"I am sorry about Mikel Landa's fall," Barguil said in his Twitter feed. "I went off balance after I touched wheels with Julian, I touch Mikel who was coming up on my left hand side. It was very fast, it wasn't voluntary. I was lucky enough not to crash, but that wasn't the case for Mikel. I hope he's all right."
Arrieta pointed out that logically Landa, who was uninjured, but who lost his position in the front group, had had the feeling that his crash had been caused because he had been pushed, but that "the push was a result of a previous incident." He said that Movistar had no intention of taking any action over the fall.
Landa's bad luck in the Grand Tours continues apace, after his difficult Giro this May and his crashes in the Tour last year. Not only did Landa endure a rough time last July, another bad fall in San Sebastian then left him out of the Vuelta in September.
This year in the Giro, Landa had a very uneven start, with another crash and some poor form in the first week. But as Landa steadily improved, his GC options were put partially on hold given Movistar already had Richard Carapaz in the Giro d'Italia lead. Finally, he finished fourth overall in Verona, one spot off the podium of a Grand Tour for a second time in his career.
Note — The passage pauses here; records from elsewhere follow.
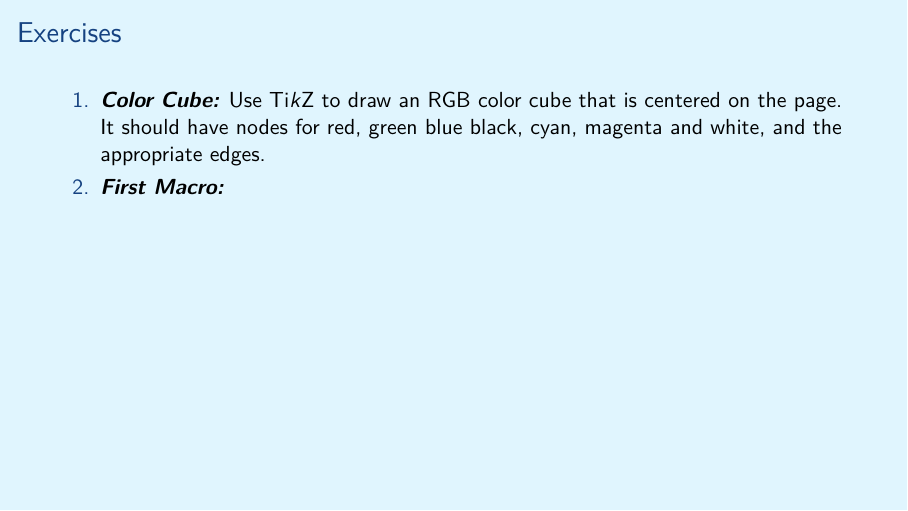
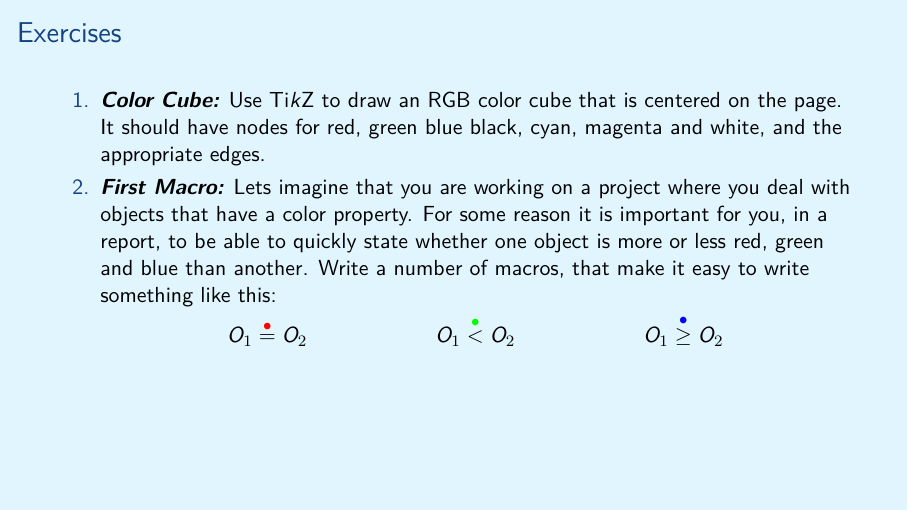
Before and after one commit to aslakjohansen/prosa-latex, LaTeX slides (doc/intermediate_presentation.tex, which reads doc/intermediate_contents.tex): page 61 of 61. Compiled offline with XeLaTeX.

Commit message:
Defined the "first macro" exercise

```diff
--- a/doc/intermediate_contents.tex
+++ b/doc/intermediate_contents.tex
@@ -738,7 +738,14 @@ The configuration is pulled from the \filename{conf.yaml} file.
   \vspace{3mm}
   \begin{enumerate}
     \descitem{Color Cube:} Use \TikZ\ to draw an RGB color cube that is centered on the page. It should have nodes for red, green blue black, cyan, magenta and white, and the appropriate edges.
-    \descitem{First Macro:}
+    \descitem{First Macro:} Lets imagine that you are working on a project where you deal with objects that have a color property. For some reason it is important for you, in a report, to be able to quickly state whether one object is more or less red, green and blue than another. Write a number of macros, that make it easy to write something like this:
+      \begin{center}
+        $O_1 \overset{\textcolor{red}{\bullet}}{=} O_2$
+        \hspace{2cm}
+        $O_1 \overset{\textcolor{green}{\bullet}}{<} O_2$
+        \hspace{2cm}
+        $O_1 \overset{\textcolor{blue}{\bullet}}{\geq} O_2$
+      \end{center}
   \end{enumerate}
 \end{frame}
 
```
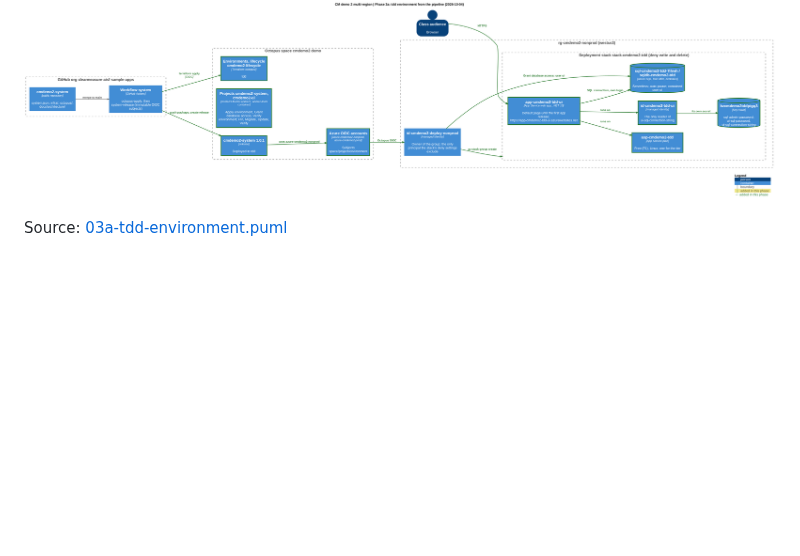
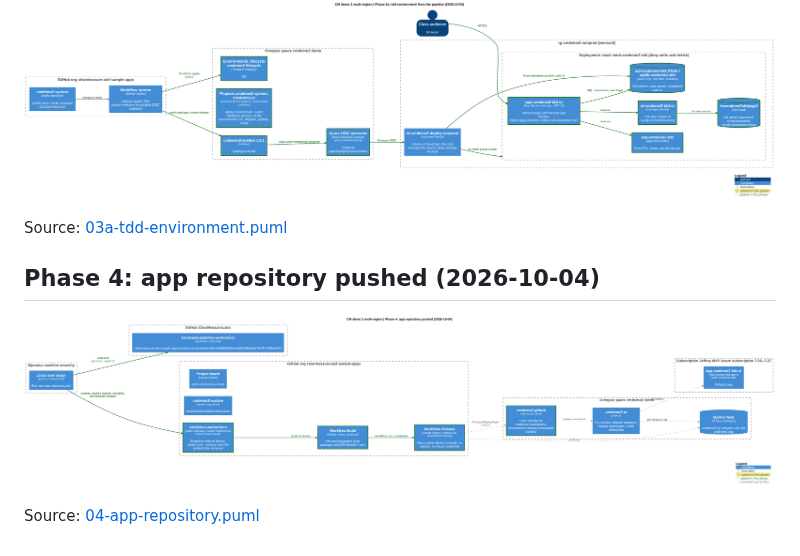
Before and after one commit to clearmeasure-aisf-sample-apps/cmdemo2-system, a Markdown page: docs/architecture/README.md, the part around the change. GitHub-like rendering; pictures changed too: docs/architecture/04-app-repository.png (added); blank space fills up the shorter version.

Commit message:
Architecture diagrams: phase 04 (#4)
Transitional architecture after phase 04 of the demo-environment skill (docs/architecture/). Documentation only: the system workflow ignores docs/.

Co-authored-by: cm-ai-ops-bot <337178629+cm-ai-ops-bot@users.noreply.github.com>

```diff
--- a/docs/architecture/README.md
+++ b/docs/architecture/README.md
@@ -33,3 +33,9 @@ Source: [03-system-repository.puml](03-system-repository.puml)
 ![Phase 3a: tdd environment from the pipeline (2026-10-04)](03a-tdd-environment.png)
 
 Source: [03a-tdd-environment.puml](03a-tdd-environment.puml)
+
+## Phase 4: app repository pushed (2026-10-04)
+
+![Phase 4: app repository pushed (2026-10-04)](04-app-repository.png)
+
+Source: [04-app-repository.puml](04-app-repository.puml)
```
Also changed, not shown: 1 other file.
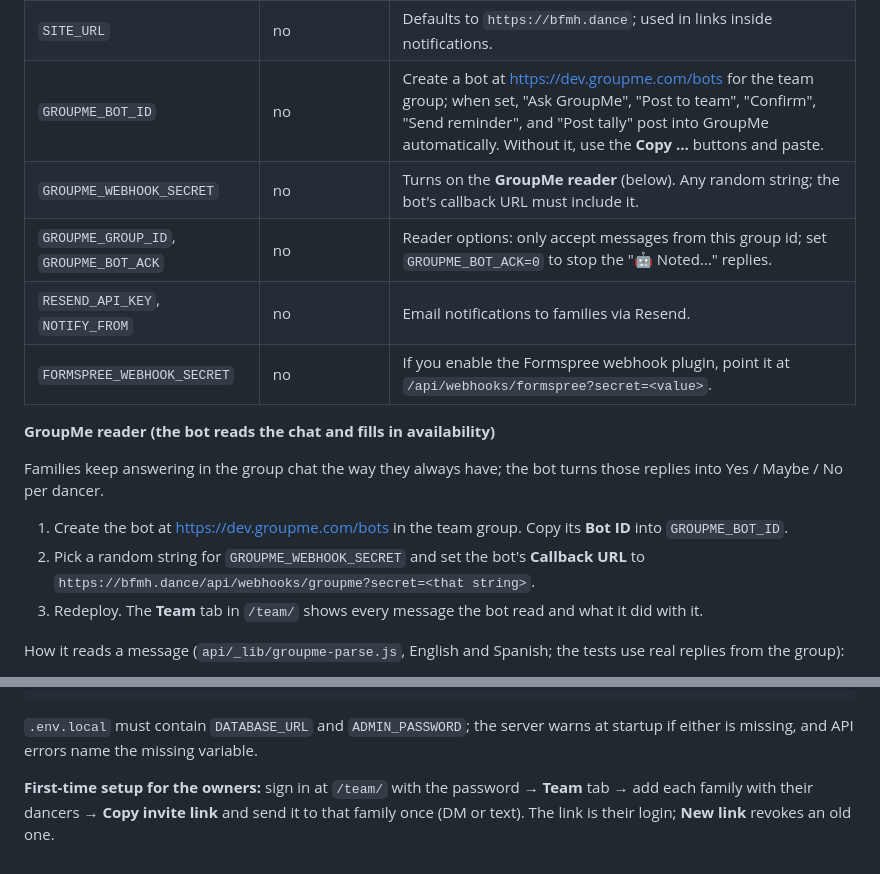
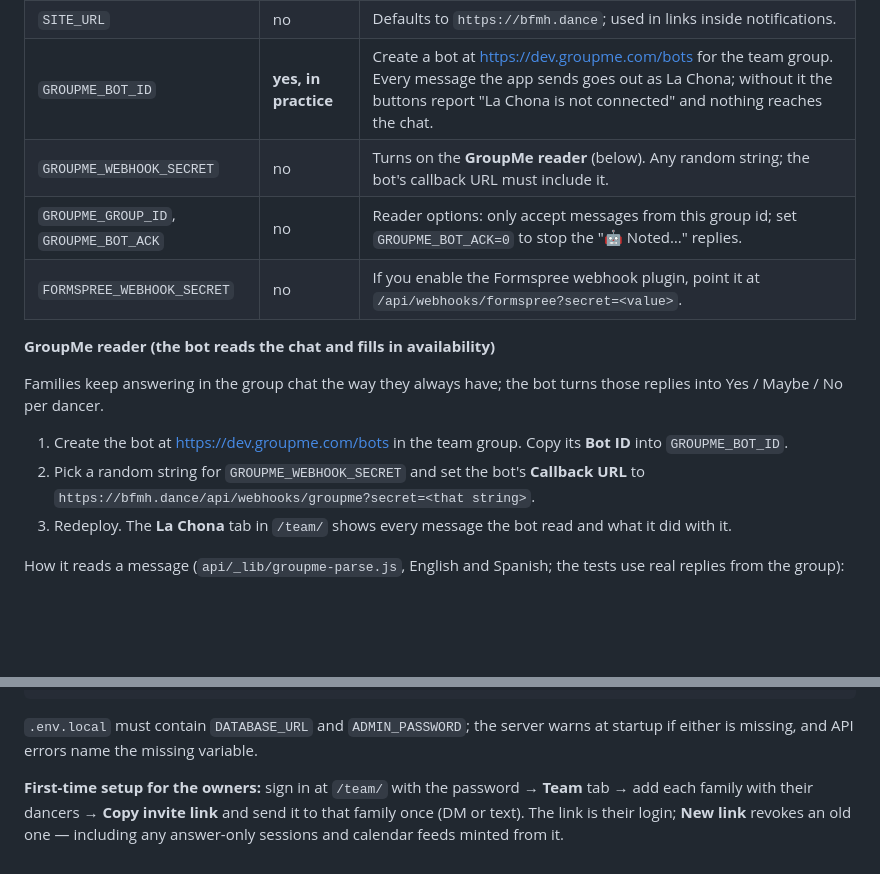
Before and after one commit to annaPerdomo/ballet-folklorico-mi-herencia, a Markdown page: README.md, 2 parts joined by grey strips. GitHub-like rendering; blank space fills up the shorter version.

```diff
--- a/README.md
+++ b/README.md
@@ -114,8 +146,7 @@ Private page for the owners and the dancer families. Replaces the "who is availa
 | `SITE_URL` | no | Defaults to `https://bfmh.dance`; used in links inside notifications. |
-| `GROUPME_BOT_ID` | no | Create a bot at https://dev.groupme.com/bots for the team group; when set, "Ask GroupMe", "Post to team", "Confirm", "Send reminder", and "Post tally" post into GroupMe automatically. Without it, use the **Copy …** buttons and paste. |
+| `GROUPME_BOT_ID` | **yes, in practice** | Create a bot at https://dev.groupme.com/bots for the team group. Every message the app sends goes out as La Chona; without it the buttons report "La Chona is not connected" and nothing reaches the chat. |
 | `GROUPME_WEBHOOK_SECRET` | no | Turns on the **GroupMe reader** (below). Any random string; the bot's callback URL must include it. |
 | `GROUPME_GROUP_ID`, `GROUPME_BOT_ACK` | no | Reader options: only accept messages from this group id; set `GROUPME_BOT_ACK=0` to stop the "🤖 Noted…" replies. |
-| `RESEND_API_KEY`, `NOTIFY_FROM` | no | Email notifications to families via Resend. |
 | `FORMSPREE_WEBHOOK_SECRET` | no | If you enable the Formspree webhook plugin, point it at `/api/webhooks/formspree?secret=<value>`. |
 
 **GroupMe reader (the bot reads the chat and fills in availability)**
@@ -125,7 +156,7 @@ Families keep answering in the group chat the way they always have; the bot turn
 1. Create the bot at https://dev.groupme.com/bots in the team group. Copy its **Bot ID** into `GROUPME_BOT_ID`.
 2. Pick a random string for `GROUPME_WEBHOOK_SECRET` and set the bot's **Callback URL** to
    `https://bfmh.dance/api/webhooks/groupme?secret=<that string>`.
-3. Redeploy. The **Team** tab in `/team/` shows every message the bot read and what it did with it.
+3. Redeploy. The **La Chona** tab in `/team/` shows every message the bot read and what it did with it.
 
 How it reads a message (`api/_lib/groupme-parse.js`, English and Spanish; the tests use real replies from the group):
 
@@ -150,4 +181,4 @@ npm run dev                       # reads .env.local, serves http://localhost:34
 
 `.env.local` must contain `DATABASE_URL` and `ADMIN_PASSWORD`; the server warns at startup if either is missing, and API errors name the missing variable.
 
-**First-time setup for the owners:** sign in at `/team/` with the password → **Team** tab → add each family with their dancers → **Copy invite link** and send it to that family once (DM or text). The link is their login; **New link** revokes an old one.
+**First-time setup for the owners:** sign in at `/team/` with the password → **Team** tab → add each family with their dancers → **Copy invite link** and send it to that family once (DM or text). The link is their login; **New link** revokes an old one — including any answer-only sessions and calendar feeds minted from it.
```
Also changed, not shown: other parts of README.md (+34 -2 lines).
"One of these days things will turn around for him, and it will all work in his favour, I hope," Arrieta said of Landa's bad luck.
Movistar went from what looked like a good day to one where the proverbial glass was only half full. On the downside, Landa lost six places overall, slumping to 21st, but Quintana, at least, moved up six places and is now eighth on GC.
"These are difficult stages, sometimes you get lucky and sometimes not. Fortunately, luck was on my side today," Quintana said. "It was very tense out there, the route and the circumstances of the day's stage led to [the echelons] happening. The team was exactly where it needed to be, but then Mikel had his problem.
"It was a good day for me personally, but I regret what happened to Mikel with that crash."